Dataset excerpts:
Content starts

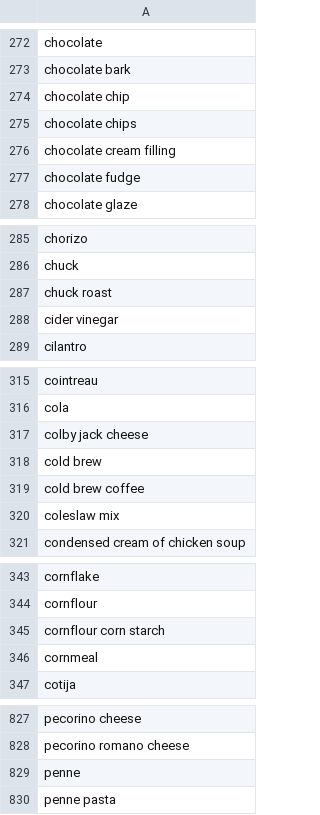
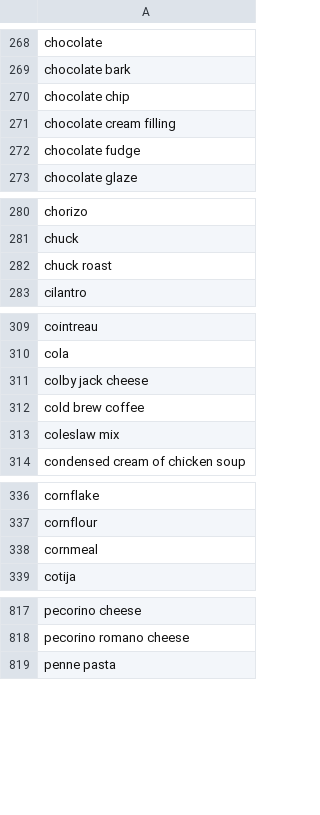
Before and after one commit to nikitakuma/ingredients, a CSV file: ingredients_only.csv, drawn as a sheet; only a part is shown, gaps mark what is left out; the diff covers the shown part only.

```diff
--- a/ingredients_only.csv
+++ b/ingredients_only.csv
@@ -274,3 +270,2 @@ chocolate bark
 chocolate chip	
-chocolate chips	
 chocolate cream filling	
@@ -287,3 +282,2 @@ chuck
 chuck roast	
-cider vinegar	
 cilantro	
@@ -318,2 +312 @@ colby jack cheese
-cold brew	
 cold brew coffee	
@@ -344,3 +337,2 @@ cornflake
 cornflour	
-cornflour corn starch	
 cornmeal	
@@ -828,3 +818,2 @@ pecorino cheese
 pecorino romano cheese	
-penne	
 penne pasta	
```
Also changed, not shown: 8 removed rows and 2 edited cells elsewhere in this file.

Content ends

— WHAT YOU WILL DO —
Every line that contains the string "pecorino" should be copied from the entries.

— EXPECTED ANSWER —
@@ -828,3 +818,2 @@ pecorino cheese
 pecorino romano cheese	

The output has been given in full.